## 4.2: Rate lAws

The rate law of a reaction is an equation that calculates the speed of a reaction (usually in M/s, but any amount/time is acceptable).

The general form of a rate law is:

The general form of a rate law is:

Rate = k[A]

^{m}[B]^{n}Where

It is important to note that whether a reactant appears in the rate law, and the value of its order,

If we consider on reactions with one reactant, then there are three most common rate laws

**k**is the**rate constant**--a constant value for a given reaction at a given temperature- [A] and [B] are the concentrations of reactants (there may be only one concentration here, or many). In rare cases non-reactants may appear in the rate law.
**m**and**n**are the**order of the reaction**in A and B. Typically these are zero, one, or two, but they may have other values, including negative numbers or non-integers.
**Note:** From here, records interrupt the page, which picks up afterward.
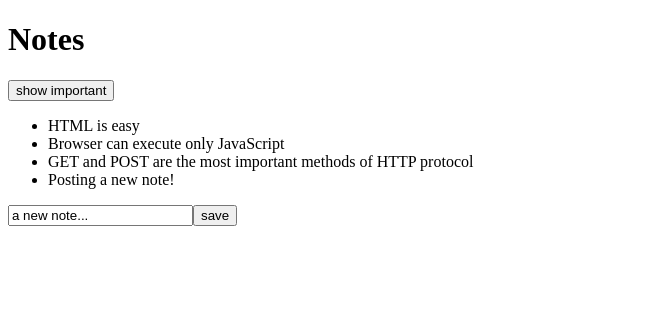
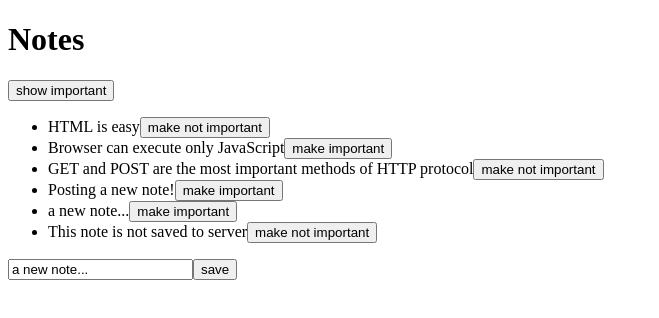
Before and after one commit to christinelinster/fso, a React (Vite) app in the folder part2/part2_examples/: page / in a window 1280 px wide. Shown: the top 318 px of the page, without its empty margins (0-659 px from the left). Built offline with nearby package versions, Linux system fonts and the light colour scheme; data requests are answered from the project's data file.

Commit message:
part 2d examples

```diff
--- a/part2/part2_examples/db.json
+++ b/part2/part2_examples/db.json
@@ -19,6 +19,11 @@
       "id": "fb39",
       "content": "Posting a new note!",
       "important": false
+    },
+    {
+      "id": "b406",
+      "content": "a new note...",
+      "important": false
     }
   ]
 }
--- a/part2/part2_examples/src/App.jsx
+++ b/part2/part2_examples/src/App.jsx
@@ -1,24 +1,38 @@
 import { useState, useEffect } from 'react'
-import axios from 'axios'
 import Note from './components/Note'
+import noteService from './services/notes'
 
 const App = () => {
   const [notes, setNotes] = useState([])
   const [newNote, setNewNote] = useState('a new note...')
   const [showAll, setShowAll] = useState(true)
 
+  useEffect(() => {
+    noteService
+      .getAll()
+      .then(initialNotes => {
+        setNotes(initialNotes)
+      })
+  }, [])
 
-  const hook = () => {
-    console.log('effect')
-    axios
-      .get('http://localhost:3001/notes')
-      .then(response => {
-        console.log('promise fulfilled')
-        setNotes(response.data)
+
+  const toggleImportanceOf = (id) => {
+    const note = notes.find(n => n.id === id)
+    const changedNote = { ...note, important: !note.important }
+
+    noteService
+      .update(id, changedNote)
+      .then(returnedNote => {
+        setNotes(notes.map(note => note.id === id ? returnedNote : note))
+      })
+      .catch(error => {
+        alert(
+          `the note ${note.content} was already deleted from server`
+        )
+        setNotes(notes.filter(n => n.id !== id))
       })
   }
-  useEffect(hook, [])
-  console.log('render', notes.length, 'notes')
+
 
   const addNote = (event) => {
     event.preventDefault()
@@ -27,13 +41,12 @@
       important: Math.random() < 0.5,
     }
 
-    axios
-      .post('http://localhost:3001/notes', noteObject)
-      .then(response => {
-        setNotes(notes.concat(response.data))
+    noteService
+      .create(noteObject)
+      .then(returnedNote => {
+        setNotes(notes.concat(returnedNote))
         setNewNote('')
       })
-
   }
 
   const handleNoteChange = (event) => {
@@ -54,7 +67,11 @@
       </div>
       <ul>
         {notesToShow.map(note =>
-          <Note key={note.id} note={note} />
+          <Note
+            key={note.id}
+            note={note}
+            toggleImportance={() => toggleImportanceOf(note.id)}
+          />
         )}
       </ul>
       <form onSubmit={addNote}>
--- a/part2/part2_examples/src/components/Note.jsx
+++ b/part2/part2_examples/src/components/Note.jsx
@@ -1,6 +1,12 @@
-const Note = ({note}) => {
+const Note = ({note, toggleImportance}) => {
+  const label = note.important
+    ? 'make not important' : 'make important'
+
   return(
-    <li>{note.content}</li>
+    <li>
+      {note.content}
+      <button onClick={toggleImportance}>{label}</button>
+      </li>
   )
 }
 
--- /dev/null
+++ b/part2/part2_examples/src/services/notes.js
@@ -0,0 +1,28 @@
+import axios from 'axios'
+const baseUrl = 'http://localhost:3001/notes'
+
+const getAll = () => {
+    const request = axios.get(baseUrl)
+    const nonExisting = {
+        id: 10000,
+        content: 'This note is not saved to server',
+        important: true,
+    }
+    return request.then(response => response.data.concat(nonExisting))
+}
+
+const create = (newObject) => {
+    const request = axios.post(baseUrl, newObject)
+    return request.then(response => response.data)
+}
+
+const update = (id, newObject) => {
+    const request = axios.put(`${baseUrl}/${id}`, newObject)
+    return request.then(response => response.data)
+}
+
+export default {
+    getAll,
+    create,
+    update
+}
```
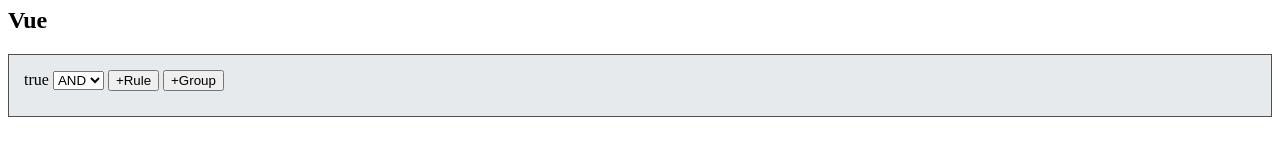
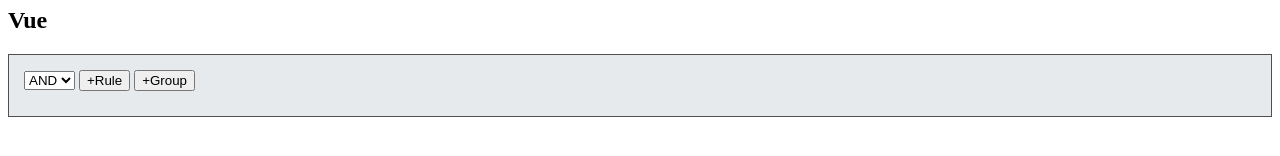
Before and after one commit to sles/js-query-builder, a plain HTML site: page index.html in a window 1280 px wide. Shown: the part 176-332 px from the top of the page. Drawn offline with nearby package versions, Linux system fonts and the light colour scheme.

Commit message:
unnecessary variable output has been removed from the QueryItem component view.

```diff
--- a/index.html
+++ b/index.html
@@ -29,7 +29,6 @@
     <div class="query-item">
       <div v-if="item.rules" class="group-view">
         <div class="group-controls">
-          {{isRoot}}
           <select
             :value="item.combinator"
             @change="handleModifyItem(item.id, 'combinator', $event)"
```
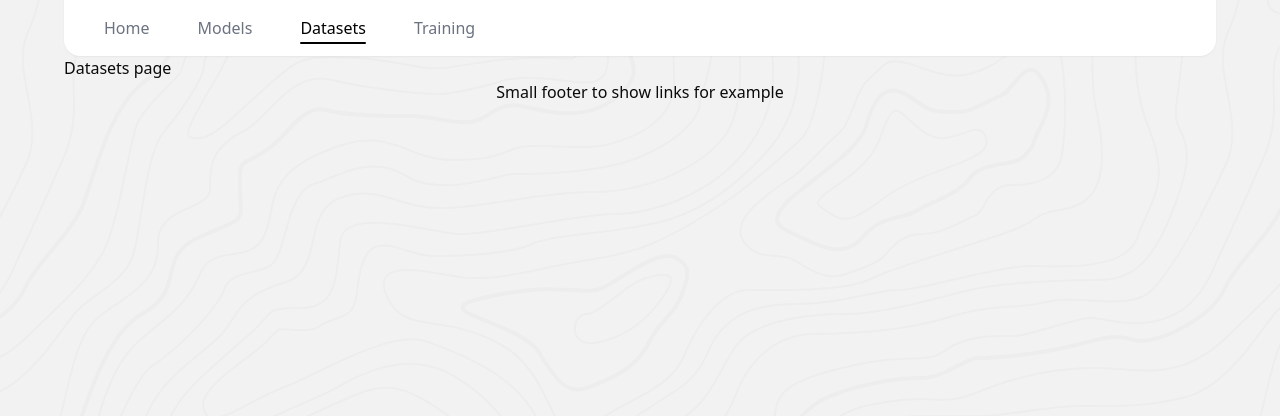
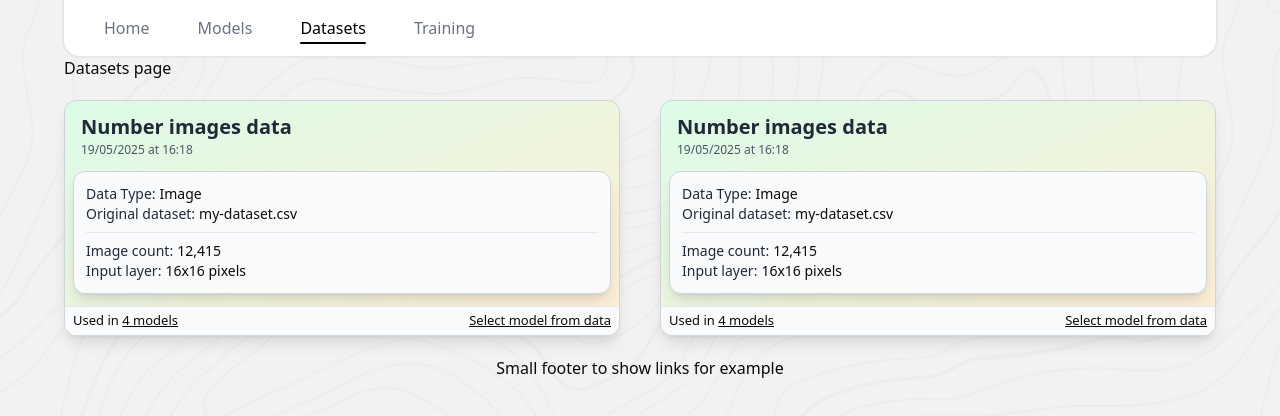
Before and after one commit to DE50-AI-Training/ai-training-webapp, a Next.js app: page /datasets in a window 1280 px wide. Shown: the top 416 px of the page. Built offline with nearby package versions, Linux system fonts and the light colour scheme.

Commit message:
faet: create dataset card

```diff
--- a/app/datasets/page.tsx
+++ b/app/datasets/page.tsx
@@ -1,5 +1,12 @@
+import CardTraining from "@/components/cardTraining/CardTraining";
+
 const Datasets = () => {
-    return <div>Datasets page</div>;
+    return <div>Datasets page
+        <div className=" flex w-full justify-between gap-10 items-center ">
+                <CardTraining />
+                <CardTraining />
+            </div>
+    </div>;
 };
 
 export default Datasets;
--- /dev/null
+++ b/components/cardTraining/CardTraining.tsx
@@ -0,0 +1,58 @@
+import React from 'react';
+
+const CardTraining = ({
+  title = "Number images data",
+  date = "19/05/2025 at 16:18",
+  dataType = "Image",
+  originalDataset = "my-dataset.csv",
+  imageCount = "12,415",
+  imageSize = "16x16 pixels",
+  statusModelUsed = "4 models",
+}) => {
+
+  return (
+    // Conteneur principal de la carte md:w-full -> shadow-lg
+    <div className="w-1/2 md:w-1/2 mx-auto my-5 font-sans rounded-xl shadow-lg border border-gray-300 bg-gradient-to-br from-green-100 to-orange-100 border border-black-200">
+
+      {/* En-tête */}
+      <div className="mb-1 pb-2 pl-4 p-3 ">
+        <h2 className="text-xl font-bold text-gray-800">{title}</h2>
+        <p className="text-[12px] text-gray-600">{date}</p>
+      </div>
+
+      {/* Contenu principal */}
+      <div className="text-sm bg-gray-50 rounded-xl text-grey-700 shadow-lg border border-gray-300 space-y-2 mx-2 p-3 py-3 "> {/* Ajoute de l'espace entre les sections */}
+
+        {/* Section 1: Dataset */}
+        <div className="space-y-0"> {/* Espace entre les lignes de la section */}
+          <p><strong className="font-medium text-gray-800 mr-1">Data Type:</strong>{dataType}</p>
+          <p><strong className="font-medium text-gray-800 mr-1">Original dataset:</strong>{originalDataset}</p>
+        </div>
+
+        <hr className="border-gray-200 my-3" /> {/* Séparateur */}
+
+        {/* Section 2: Network */}
+        <div className="space-y-0">
+          <p><strong className="font-medium text-gray-800 mr-1">Image count:</strong>{imageCount}</p>
+          <p><strong className="font-medium text-gray-800 mr-1">Input layer:</strong>{imageSize}</p>
+        </div>
+      </div>
+
+      {/* Pied de page / Barre de statut */}
+      <div className="mt-3 border-t border-gray-200 flex justify-between items-center bg-gray-50 rounded-b-xl p-1 px-2">
+        <div className="flex items-center">
+        {/* Texte de statut */}
+          <span className="text-[13px]">Used in <a className="underline" href=''>{statusModelUsed}</a></span>
+        </div>
+
+        {/* Bouton Stop */}
+        <div className="flex items-center space-x-2">
+              <a className="underline text-[13px]" href=''>Select model from data</a>
+
+            </div>
+      </div>
+    </div>
+  );
+};
+
+export default CardTraining;
--- a/components/navbar/Navbar.tsx
+++ b/components/navbar/Navbar.tsx
@@ -17,7 +17,7 @@ const Navbar = () => {
     return (
         /* Placée en sticky tout en haut de la page */
         <nav className="sticky top-0 z-50 flex justify-center ">
-            <div className=" rounded-b-2xl bg-white shadow-sm px-10 w-full">
+            <div className=" rounded-b-2xl bg-white ring-2 ring-gray-200 px-10 w-full">
                 <ul className="flex gap-12 py-4">
                     {links.map(({ href, label }) => {
                         // 1) le lien "/" n'est actif que sur la Home
--- /dev/null
+++ b/components/ui/Label.tsx
@@ -0,0 +1,26 @@
+"use client"
+
+import * as React from "react"
+import * as LabelPrimitive from "@radix-ui/react-label"
+import { cva, type VariantProps } from "class-variance-authority"
+
+import { cn } from "@/lib/utils"
+
+const labelVariants = cva(
+  "text-sm font-medium leading-none peer-disabled:cursor-not-allowed peer-disabled:opacity-70"
+)
+
+const Label = React.forwardRef<
+  React.ElementRef<typeof LabelPrimitive.Root>,
+  React.ComponentPropsWithoutRef<typeof LabelPrimitive.Root> &
+    VariantProps<typeof labelVariants>
+>(({ className, ...props }, ref) => (
+  <LabelPrimitive.Root
+    ref={ref}
+    className={cn(labelVariants(), className)}
+    {...props}
+  />
+))
+Label.displayName = LabelPrimitive.Root.displayName
+
+export { Label }
--- a/components/ui/Select.tsx
+++ b/components/ui/Select.tsx
@@ -26,7 +26,7 @@ const SelectTrigger = React.forwardRef<
     >
         {children}
         <SelectPrimitive.Icon asChild>
-            <ChevronDown className="h-4 w-4 opacity-50" />
+            <ChevronDown className="h-4 w-4" />
         </SelectPrimitive.Icon>
     </SelectPrimitive.Trigger>
 ));
```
There are rare.

It is important to note that whether a reactant appears in the rate law, and the value of its order,

__is a completely experimental result.__You cannot predict it based on the reaction equation.If we consider on reactions with one reactant, then there are three most common rate laws

0th Order: Rate = k

1st Order: Rate = k[A]

2nd Order: Rate = k[A]

1st Order: Rate = k[A]

2nd Order: Rate = k[A]

^{2}**Method of Initial Rates**

An easy way to distinguish between rate laws--just double the concentration and see what happens to the rate at the start of the reaction. If the rate doesn't change, it was zeroth order. If the rate doubles, it was first order. If the rate quadruples, it was second order.

You can do this even for reactions that have more than one reactant; you just have to only change one at a time.